Craig, a former St. Jude Medical executive, is heavily funded by some of the most militant pro-abortion groups, including NARAL, Planned Parenthood, and Emily’s List. Former Planned Parenthood president Cecile Richards even hit the campaign trail for Craig last month at an “early vote rally” at the University of Minnesota.
“If you elect these outstanding women,” Richards said, referring to Craig and incumbent Democratic senator Tina Smith, “we’re going to change the country.”
Lewis counters that Craig is “very Clinton-esque” and that the result of putting radical Democrats like her in power would be “a country we wouldn’t recognize.”
“The government will grind to a halt, and we will have rewarded people espousing the most radical rhetoric,” Lewis said in an interview with National Review Online. “If you do that, you are playing with fire as a country.”
Lewis, a former conservative-radio broadcaster, calls the Democrats of today the “most radical Democrat party probably in history.”
“This institutional liberalism with which we’re surrounded is really astounding,” he added. “I think people are actually waking up to that now.”

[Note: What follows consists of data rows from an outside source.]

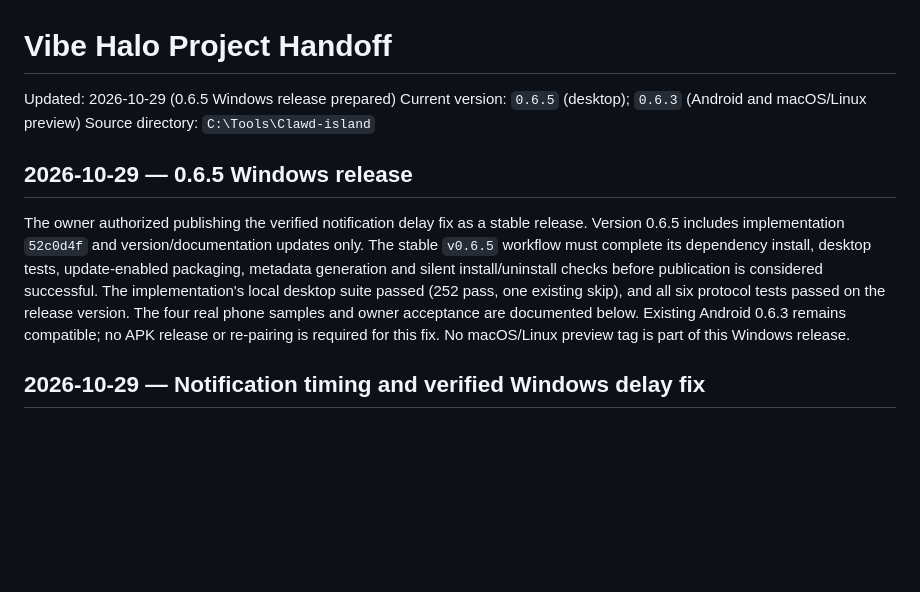
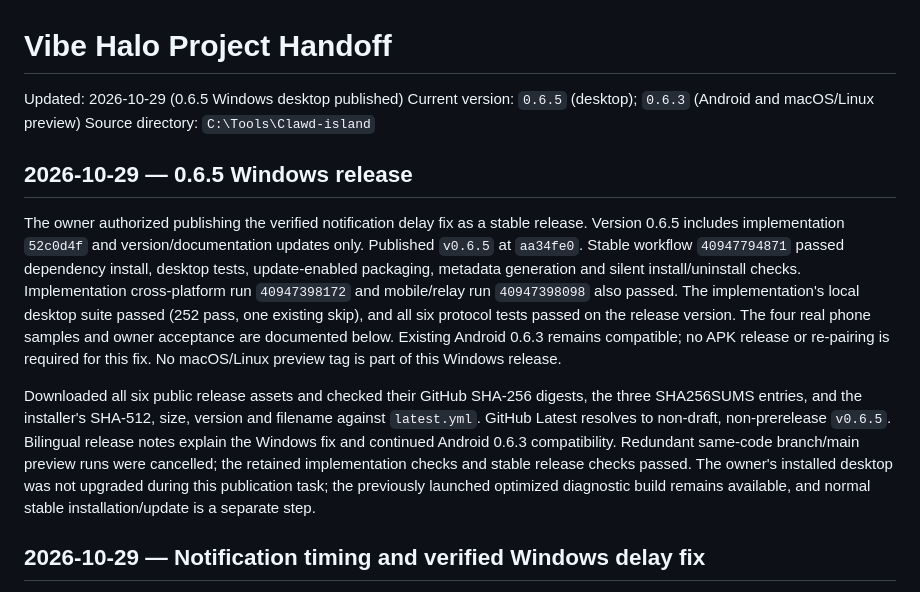
Before and after one commit to DaliBerr/Vibe-Halo, a Markdown page: HANDOFF.md, the part around the change. GitHub-like rendering; blank space fills up the shorter version.

Commit message:
Record verified 0.6.5 publication

```diff
--- a/HANDOFF.md
+++ b/HANDOFF.md
@@ -1,6 +1,6 @@
 # Vibe Halo Project Handoff
 
-Updated: 2026-10-29 (0.6.5 Windows release prepared)
+Updated: 2026-10-29 (0.6.5 Windows desktop published)
 Current version: `0.6.5` (desktop); `0.6.3` (Android and macOS/Linux preview)
 Source directory: `C:\Tools\Clawd-island`
 
@@ -8,14 +8,25 @@ Source directory: `C:\Tools\Clawd-island`
 
 The owner authorized publishing the verified notification delay fix as a stable
 release. Version 0.6.5 includes implementation `52c0d4f` and version/documentation
-updates only. The stable `v0.6.5` workflow must complete its dependency install,
-desktop tests, update-enabled packaging, metadata generation and silent
-install/uninstall checks before publication is considered successful.
+updates only. Published `v0.6.5` at `aa34fe0`. Stable workflow `40947794871`
+passed dependency install, desktop tests, update-enabled packaging, metadata
+generation and silent install/uninstall checks. Implementation cross-platform
+run `40947398172` and mobile/relay run `40947398098` also passed.
 The implementation's local desktop suite passed (252 pass, one existing skip),
 and all six protocol tests passed on the release version. The four real phone
 samples and owner acceptance are documented below. Existing Android 0.6.3
 remains compatible; no APK release or re-pairing is required for this fix.
 No macOS/Linux preview tag is part of this Windows release.
+
+Downloaded all six public release assets and checked their GitHub SHA-256
+digests, the three SHA256SUMS entries, and the installer's SHA-512, size, version
+and filename against `latest.yml`. GitHub Latest resolves to non-draft,
+non-prerelease `v0.6.5`. Bilingual release notes explain the Windows fix and
+continued Android 0.6.3 compatibility. Redundant same-code branch/main preview
+runs were cancelled; the retained implementation checks and stable release
+checks passed. The owner's installed desktop was not upgraded during this
+publication task; the previously launched optimized diagnostic build remains
+available, and normal stable installation/update is a separate step.
 
 ## 2026-10-29 — Notification timing and verified Windows delay fix
 
```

Craig is also endorsed by some of the most controversial elements of the LGBT rights movement, including the Human Rights Campaign, which works to incorporate pro-LGBT views in the curricula of elementary schools.
Craig’s wife, Cheryl Greene, works as a deputy director for the Human Rights Campaign Foundation’s Welcoming Schools program. This program says it supports transgender and non-binary students and works in an “age-appropriate way” to prevent bias-based bullying. Their approach includes helping kids become “familiar with sexual orientation and gender identity terminology.” The curriculum also aims to help schools “understand the complexities of transitioning and know how to support students on this journey.”
“When my child transitioned, it was seamless and it was beautiful,” one mom featured in a Welcoming Schools’ promotional video said.
However, the HRC’s sex-education curriculum was condemned as “pornographic” by some parents, who organized a school walkout in several cities last spring to protest the material being taught to their children.
The approach of unquestioningly accepting children’s “preferred” gender roles remains controversial and is not backed by medical consensus. For instance, Dr. Kenneth Zucker, a leading researcher for decades at the prestigious Child Youth and Family Gender Identity Clinic, in Toronto, recommended a more cautious treatment of gender-dysphoric children. In 2016, the center fired him, at the urging of transgender activists.
Amid the transgender controversy, Craig plants herself firmly in the camp of extreme social liberalism.
Against this backdrop, her business practices have also raised eyebrows. She touted her work as executive for over a decade at St. Jude Medical, where she managed the company’s public relations and government lobbying. But after her questionable management record came to light, she downplayed her role for the company.
St. Jude settled with the Justice Department in 2011 and 2012 for close to $20 million over allegations that it had overcharged veterans and compensated physicians to use its merchandise. In 2016, investment group Muddy Water Capital determined that pacemakers and defibrillators manufactured by St. Jude were unprotected against hacking, sparking an investigation by the Food and Drug Administration and the Department of Homeland Security.
“Now we find out that Craig may have known about the alleged vulnerabilities of hackable pacemakers and defibrillators, which would have directly placed people at risk,” Keith Downey, former chairman of the Minnesota Republican party, said at the time. “She needs to come clean with what she knew about the alleged vulnerabilities and what she did in the situation.”
Minnesota voters in Lewis’s district will have many factors to consider before they mark their ballot this November, including competency and honesty — but especially what they prefer the future of their children, born and unborn, to look like.